Tesla Motors has unveiled a concept of its mass market Model 3 car, which it hopes will usher in the electric vehicle revolution.
The Tesla Model 3, expected to reach the market at the end of 2017, will sell from £24,000, which is less than a half of the price of the cheapest version of Tesla’s flagship Model S.
Essentially a downsized and simplified version of Model S, Model 3 will offer a driving range of 350 km and acceleration from 0 to 100km/h in about six seconds.
Tesla Motor’s CEO Elon Musk unveiled the concept car during an event in Hawthorne, California, at the headquarters of another of his companies, SpaceX.
Reservations for Model 3 began on 31 March and Tesla said more than 130,000 pre-orders were received during the first hours.
The grill-less sedan showcased during the event will compete with similarly priced luxury combustion engine powered vehicles such as Audi A4 and BMW 3-Series, as well as the upcoming electric Chevrolet Bolt EV from General Motors.
The car, which features a panoramic glass roof and a simple interior, represents the third step in Musk’s strategy to help bring in the era of sustainable electric mobility. Tesla, which hopes to reach production levels of 500,000 cars per year by 2020, entered the market in 2008 with the Tesla Roadster. The £86,950 sports car’s purpose was to prove that electric cars can be fast and cool. It was followed by the now flagship £55,000 Model S demonstrating the practicality of electric vehicles. With Model 3, Tesla finally hopes to hit the mass market and address the not so incredibly well-off drivers.
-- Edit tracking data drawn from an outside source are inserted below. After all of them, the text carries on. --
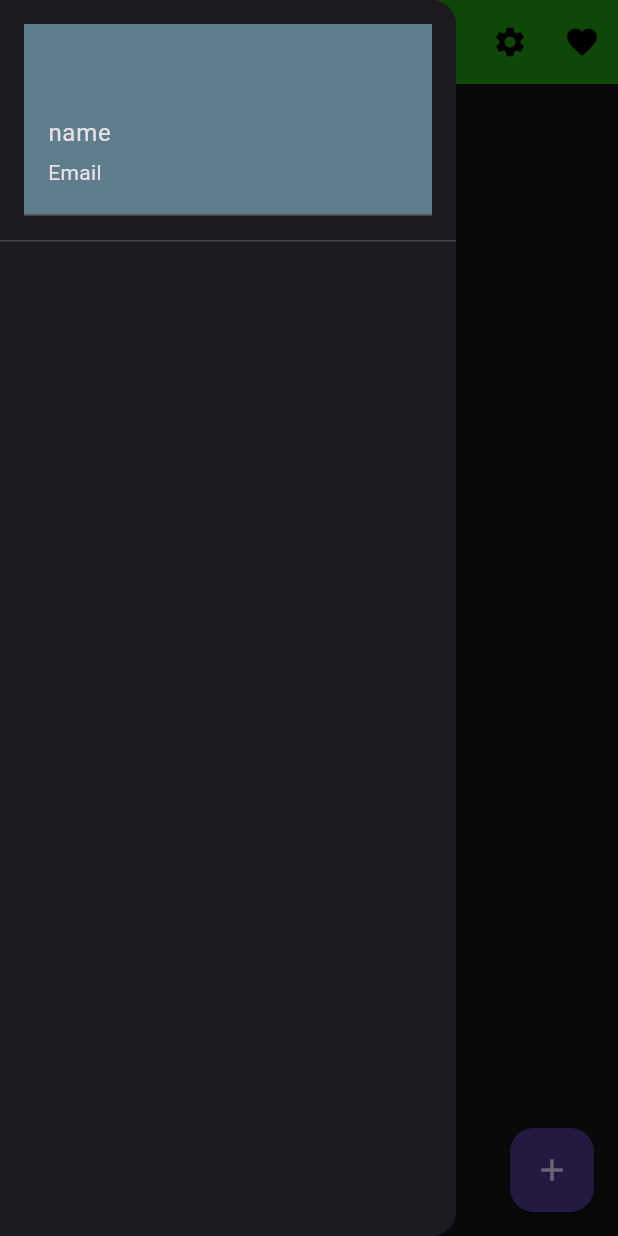
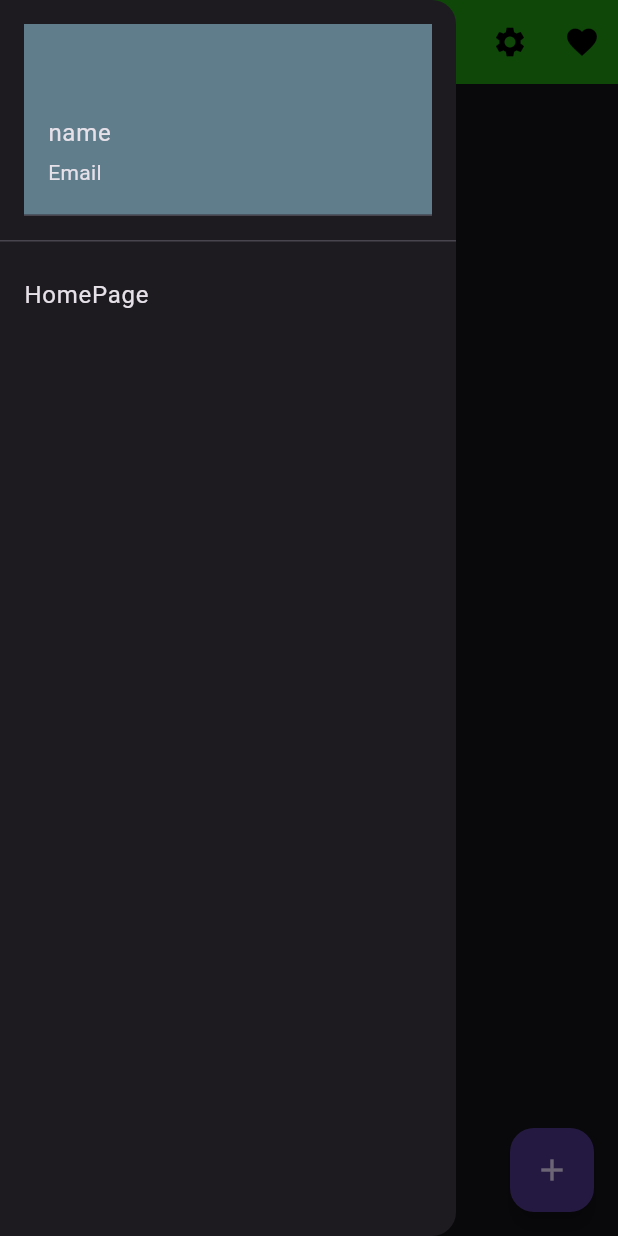
Before and after one commit to istiaqrahmanmahi/SAD-Project--Mahi-ID-062-, a Flutter app: the screen it shows after launch, with the side drawer open, on a phone screen of 412 x 824 dp. Run offline on Flutter 3.47's test engine with Material 3 defaults, Android fonts, the phone set to English and light mode, and no system bars; our stand-ins replace google_fonts.

Commit message:
commit change

```diff
--- a/lib/homePage.dart
+++ b/lib/homePage.dart
@@ -34,7 +34,10 @@ class Homepage extends StatelessWidget{
         DrawerHeader(child: UserAccountsDrawerHeader(
           decoration: BoxDecoration(color: Colors.blueGrey),
           accountName: Text("name"),
-          accountEmail:Text ("Email")))
+          accountEmail:Text ("Email"),
+          ),
+          ),
+          ListTile(onTap:() {} , title: Text("HomePage")),
       ],
 
       //ListTile(onTap: (){},title:Text("HomePage")),
```
Also changed, not shown: lib/main.dart (+6 -3 lines).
Tesla says its current manufacturing facility in Fremont, Califorina (previously owned by GM and Toyota), can support the envisioned production levels. The major drawback will be the amount of lithium-ion batteries required. The firm is already working on solving this challenge with its Gigafactory currently under construction in Nevada. The facility, Musk foresees, will produce more lithium-ion batteries than all the other world’s lithium-ion battery factories combined. This massive scale of production will enable Tesla to cut the cost of its battery packs by 30 per cent.
Tesla and other manufacturers of affordable electric cars may, however, face further hindrances as lower petrol prices affect interest in electric vehicles. According to data from the Electric Drive Transportation Association, sales of all-electric and hybrid vehicles went down by nearly 9 per cent in the first two months of 2016. That's fewer hybrid and battery electric vehicles sold in two months than Ford sold of its F-series large pickup trucks in February alone.
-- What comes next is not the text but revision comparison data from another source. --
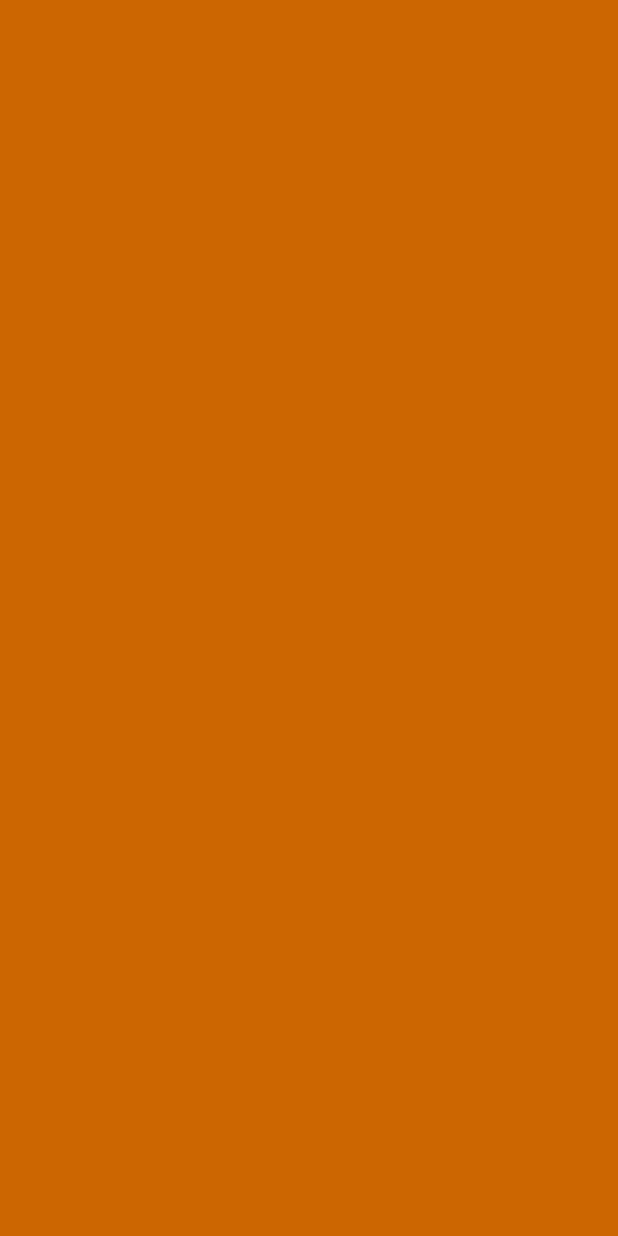
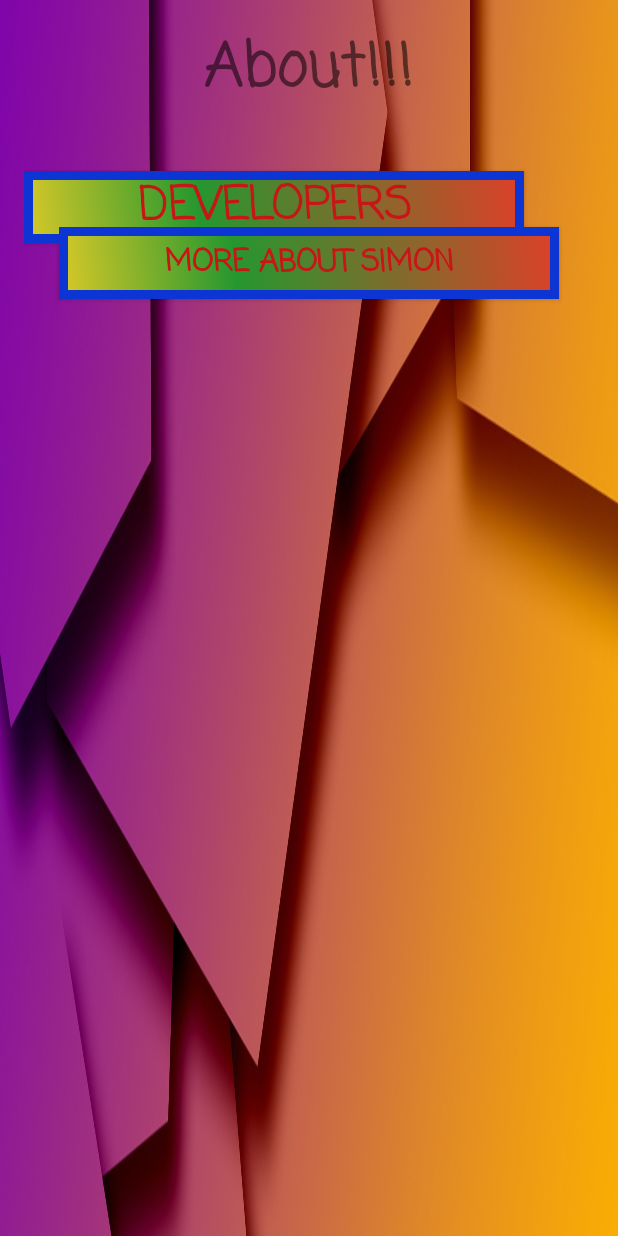
Before and after one commit to dbudrys/Simon02, an Android app: the AboutActivity screen opened directly, with no data from a screen before it, on a phone screen of 412 x 824 dp. Before the commit the screen is empty. Run offline under Robolectric (Android 15) with nearby library versions, the phone set to English and light mode, and no system bars.

Commit message:
About Activity Desing

```diff
--- a/app/src/main/java/com/dustin_domas_assignment/simon02/MainActivity.java
+++ b/app/src/main/java/com/dustin_domas_assignment/simon02/MainActivity.java
@@ -19,7 +19,7 @@ public class MainActivity extends AppCompatActivity {
             @Override
             public void onClick(View v) {
                 Intent intent = new Intent(getApplication(),
-                        PlayActivity.class);
+                        SelectActivity.class);
 
                 startActivity(intent);
             }
--- a/app/src/main/res/layout/activity_about.xml
+++ b/app/src/main/res/layout/activity_about.xml
@@ -9,6 +9,51 @@
     android:paddingRight="@dimen/activity_horizontal_margin"
     android:paddingTop="@dimen/activity_vertical_margin"
     tools:context="com.dustin_domas_assignment.simon02.AboutActivity"
-    android:background="@color/colorBackground">
+    android:background="@drawable/background">
+
+
+
+    <TextView
+        android:layout_width="wrap_content"
+        android:layout_height="wrap_content"
+        android:text="About!!!"
+        android:fontFamily="casual"
+        android:textStyle="bold"
+        android:layout_alignParentTop="true"
+        android:layout_centerHorizontal="true"
+        android:textSize="40sp"
+        android:id="@+id/textView"
+        />
+
+    <Button
+        android:text="Developers"
+        android:layout_width="500px"
+        android:layout_height="wrap_content"
+        android:id="@+id/dev_button"
+        android:fontFamily="casual"
+        android:textStyle="bold"
+        android:layout_below="@+id/play_button"
+        android:layout_alignLeft="@+id/play_button"
+        android:layout_alignStart="@+id/play_button"
+        android:layout_marginTop="98dp"
+
+        android:textColor="#ffc81515"
+        android:textSize="30sp"
+        android:background="@drawable/buttonshape"/>
+
+    <Button
+        android:text="More about Simon"
+        android:layout_width="500px"
+        android:layout_height="wrap_content"
+        android:id="@+id/more_button"
+        android:layout_marginTop="74dp"
+        android:fontFamily="casual"
+        android:textStyle="bold"
+
+        android:textColor="#ffc81515"
+        android:textSize="20sp"
+        android:background="@drawable/buttonshape"
+        android:layout_below="@+id/textView"
+        android:layout_centerHorizontal="true" />
 
 </RelativeLayout>
```
Also changed, not shown: app/src/main/AndroidManifest.xml (+11 -4 lines), app/src/main/java/com/dustin_domas_assignment/simon02/SelectActivity.java (added, +39 -0 lines), app/src/main/res/layout/activity_select.xml (added, +75 -0 lines).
This is bad news for Tesla, which has been losing money ever since its conception. Tesla said in February it expected to start making profits this month.
Ahead of the unveiling, the firm’s shares jumped up to $230 per share, recovering from a major drop to as low as $141.05 in February.
"It [Model 3] is important to the industry because it will signal whether or not Tesla Motors is a major threat to the status quo or just another wannabe car company with a fleeting chance for long-term success," said Jack Nerad, analyst from Kelley Blue Book.
Tesla, however, already has a solid fan base. Ahead of the Thursday launch, fans could be seen camping in front of Tesla stores in California to put deposits on the anticipated vehicle.
GM is on track to beat Tesla to the market with its Chevrolet Bolt electric car, which GM says will launch later this year, offering about 320 km/h of electric driving range and a starting price of around £24,000.
A new generation of Nissan Motor’s Leaf electric car is also expected to offer more driving range at a similar price.